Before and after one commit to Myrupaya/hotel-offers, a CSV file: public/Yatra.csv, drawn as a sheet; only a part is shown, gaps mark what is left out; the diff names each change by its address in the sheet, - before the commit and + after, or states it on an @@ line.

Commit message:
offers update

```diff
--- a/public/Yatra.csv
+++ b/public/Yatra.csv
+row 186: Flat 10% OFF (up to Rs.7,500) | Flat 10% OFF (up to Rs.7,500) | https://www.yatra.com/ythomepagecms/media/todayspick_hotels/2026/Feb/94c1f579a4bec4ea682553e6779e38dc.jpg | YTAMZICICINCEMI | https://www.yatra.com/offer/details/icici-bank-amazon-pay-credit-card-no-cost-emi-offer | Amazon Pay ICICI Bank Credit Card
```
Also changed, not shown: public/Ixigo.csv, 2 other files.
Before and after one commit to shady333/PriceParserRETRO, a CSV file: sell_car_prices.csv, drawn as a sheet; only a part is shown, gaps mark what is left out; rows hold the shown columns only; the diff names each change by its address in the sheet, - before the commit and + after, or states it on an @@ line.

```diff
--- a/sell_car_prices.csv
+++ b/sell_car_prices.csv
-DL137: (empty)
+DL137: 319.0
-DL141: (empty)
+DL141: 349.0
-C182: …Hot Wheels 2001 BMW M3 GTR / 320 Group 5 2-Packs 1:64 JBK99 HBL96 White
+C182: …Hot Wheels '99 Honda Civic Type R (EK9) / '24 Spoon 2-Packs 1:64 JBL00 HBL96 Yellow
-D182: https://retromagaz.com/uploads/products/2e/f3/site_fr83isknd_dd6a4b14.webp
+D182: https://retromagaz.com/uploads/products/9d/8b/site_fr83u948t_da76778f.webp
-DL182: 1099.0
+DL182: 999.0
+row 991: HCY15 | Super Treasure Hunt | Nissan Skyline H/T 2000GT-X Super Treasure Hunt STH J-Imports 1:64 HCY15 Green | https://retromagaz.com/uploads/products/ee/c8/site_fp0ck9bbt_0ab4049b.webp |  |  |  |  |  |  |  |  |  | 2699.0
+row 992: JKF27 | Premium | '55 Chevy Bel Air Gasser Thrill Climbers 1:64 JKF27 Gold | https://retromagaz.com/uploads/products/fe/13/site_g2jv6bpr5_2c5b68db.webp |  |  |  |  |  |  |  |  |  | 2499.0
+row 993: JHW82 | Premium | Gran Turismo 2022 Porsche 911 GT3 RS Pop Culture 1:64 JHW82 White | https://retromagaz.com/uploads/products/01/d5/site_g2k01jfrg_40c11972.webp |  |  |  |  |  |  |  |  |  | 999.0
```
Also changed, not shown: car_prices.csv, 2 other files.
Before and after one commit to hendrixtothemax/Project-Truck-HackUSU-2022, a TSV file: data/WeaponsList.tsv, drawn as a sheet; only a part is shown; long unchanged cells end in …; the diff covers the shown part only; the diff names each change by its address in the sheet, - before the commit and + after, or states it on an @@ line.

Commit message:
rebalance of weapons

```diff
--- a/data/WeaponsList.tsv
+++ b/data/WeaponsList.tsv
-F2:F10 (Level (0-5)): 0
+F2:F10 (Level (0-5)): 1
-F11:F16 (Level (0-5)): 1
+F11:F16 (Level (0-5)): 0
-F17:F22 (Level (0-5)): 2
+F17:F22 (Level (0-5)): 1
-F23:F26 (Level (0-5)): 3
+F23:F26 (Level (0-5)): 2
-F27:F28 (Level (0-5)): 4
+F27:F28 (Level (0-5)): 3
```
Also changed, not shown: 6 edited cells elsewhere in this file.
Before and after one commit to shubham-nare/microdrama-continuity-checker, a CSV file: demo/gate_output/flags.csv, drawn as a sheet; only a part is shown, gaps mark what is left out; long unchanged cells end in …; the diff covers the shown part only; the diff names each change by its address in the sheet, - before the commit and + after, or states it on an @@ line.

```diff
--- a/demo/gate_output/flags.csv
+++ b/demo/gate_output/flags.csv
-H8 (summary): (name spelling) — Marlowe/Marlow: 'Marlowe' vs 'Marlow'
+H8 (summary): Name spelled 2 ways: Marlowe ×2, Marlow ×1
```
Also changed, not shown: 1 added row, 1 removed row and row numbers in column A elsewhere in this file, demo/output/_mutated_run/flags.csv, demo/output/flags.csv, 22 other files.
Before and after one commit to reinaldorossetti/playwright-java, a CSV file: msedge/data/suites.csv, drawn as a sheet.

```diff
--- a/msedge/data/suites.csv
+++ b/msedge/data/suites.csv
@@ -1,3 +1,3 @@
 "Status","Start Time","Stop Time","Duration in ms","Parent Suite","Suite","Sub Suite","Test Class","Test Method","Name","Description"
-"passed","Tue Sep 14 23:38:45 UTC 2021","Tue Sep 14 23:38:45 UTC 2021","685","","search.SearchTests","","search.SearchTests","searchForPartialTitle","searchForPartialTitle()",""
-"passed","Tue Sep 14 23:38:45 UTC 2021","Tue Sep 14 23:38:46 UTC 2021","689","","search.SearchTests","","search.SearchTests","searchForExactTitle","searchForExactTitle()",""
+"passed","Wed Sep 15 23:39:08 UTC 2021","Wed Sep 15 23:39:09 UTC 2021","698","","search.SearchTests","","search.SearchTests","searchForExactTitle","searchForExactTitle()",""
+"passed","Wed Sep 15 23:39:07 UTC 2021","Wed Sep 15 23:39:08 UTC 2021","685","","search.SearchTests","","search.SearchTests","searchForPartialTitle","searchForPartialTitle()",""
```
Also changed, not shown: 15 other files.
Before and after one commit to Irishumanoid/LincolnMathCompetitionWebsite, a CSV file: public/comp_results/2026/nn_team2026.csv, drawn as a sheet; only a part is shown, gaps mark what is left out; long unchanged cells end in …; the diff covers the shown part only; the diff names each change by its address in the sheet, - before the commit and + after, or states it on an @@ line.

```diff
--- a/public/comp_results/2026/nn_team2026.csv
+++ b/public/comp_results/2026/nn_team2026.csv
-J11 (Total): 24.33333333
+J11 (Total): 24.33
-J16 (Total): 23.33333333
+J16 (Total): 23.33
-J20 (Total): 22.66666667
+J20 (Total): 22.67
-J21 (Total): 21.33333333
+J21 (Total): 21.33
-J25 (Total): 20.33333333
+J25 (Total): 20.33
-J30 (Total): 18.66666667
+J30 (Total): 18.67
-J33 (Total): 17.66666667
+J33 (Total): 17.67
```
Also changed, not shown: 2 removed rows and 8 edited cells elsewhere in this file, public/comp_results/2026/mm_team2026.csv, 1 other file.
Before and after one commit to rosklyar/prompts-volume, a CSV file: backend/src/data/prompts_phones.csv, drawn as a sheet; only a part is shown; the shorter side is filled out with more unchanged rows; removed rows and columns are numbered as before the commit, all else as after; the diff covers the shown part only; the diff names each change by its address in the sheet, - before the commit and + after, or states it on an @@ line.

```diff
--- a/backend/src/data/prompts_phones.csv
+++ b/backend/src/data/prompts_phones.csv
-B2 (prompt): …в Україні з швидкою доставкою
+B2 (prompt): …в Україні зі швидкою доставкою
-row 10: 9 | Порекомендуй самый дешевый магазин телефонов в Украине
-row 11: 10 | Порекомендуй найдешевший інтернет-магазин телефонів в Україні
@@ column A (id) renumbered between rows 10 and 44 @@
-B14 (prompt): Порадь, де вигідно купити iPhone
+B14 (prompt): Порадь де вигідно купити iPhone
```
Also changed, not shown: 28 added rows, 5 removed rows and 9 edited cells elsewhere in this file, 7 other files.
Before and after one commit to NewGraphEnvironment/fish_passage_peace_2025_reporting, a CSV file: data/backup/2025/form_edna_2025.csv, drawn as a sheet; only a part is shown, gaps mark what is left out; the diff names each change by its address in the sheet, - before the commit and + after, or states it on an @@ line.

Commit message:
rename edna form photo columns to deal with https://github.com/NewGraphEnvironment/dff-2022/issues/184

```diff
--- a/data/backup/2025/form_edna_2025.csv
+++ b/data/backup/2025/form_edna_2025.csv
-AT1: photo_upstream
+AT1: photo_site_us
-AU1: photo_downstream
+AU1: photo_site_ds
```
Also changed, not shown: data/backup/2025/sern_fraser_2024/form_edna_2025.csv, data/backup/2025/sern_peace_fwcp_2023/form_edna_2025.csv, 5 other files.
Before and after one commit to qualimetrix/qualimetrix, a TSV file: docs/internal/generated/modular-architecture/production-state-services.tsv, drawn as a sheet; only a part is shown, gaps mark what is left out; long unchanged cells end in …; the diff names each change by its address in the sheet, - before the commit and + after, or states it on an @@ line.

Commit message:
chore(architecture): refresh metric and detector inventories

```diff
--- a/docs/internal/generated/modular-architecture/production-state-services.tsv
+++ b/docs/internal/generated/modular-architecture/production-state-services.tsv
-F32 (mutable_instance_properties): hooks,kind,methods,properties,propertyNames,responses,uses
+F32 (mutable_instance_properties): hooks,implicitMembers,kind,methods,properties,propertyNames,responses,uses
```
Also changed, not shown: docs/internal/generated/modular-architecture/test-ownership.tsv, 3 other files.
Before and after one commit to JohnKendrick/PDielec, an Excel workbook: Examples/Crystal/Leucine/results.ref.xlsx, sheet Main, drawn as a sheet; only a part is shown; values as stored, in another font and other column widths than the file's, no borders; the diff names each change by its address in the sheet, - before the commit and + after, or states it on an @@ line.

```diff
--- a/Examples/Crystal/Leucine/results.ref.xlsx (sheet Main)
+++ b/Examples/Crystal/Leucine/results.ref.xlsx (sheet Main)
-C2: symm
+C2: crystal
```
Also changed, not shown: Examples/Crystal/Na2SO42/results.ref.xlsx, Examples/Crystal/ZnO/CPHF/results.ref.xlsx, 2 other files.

◆ ◆ ◆ ◆ ◆

▶ _WHAT YOU SHOULD DO_:
In the data above, how many lines carry the string "public"? Only the number should be given.

▶ _RESULT OF THE TASK_:
8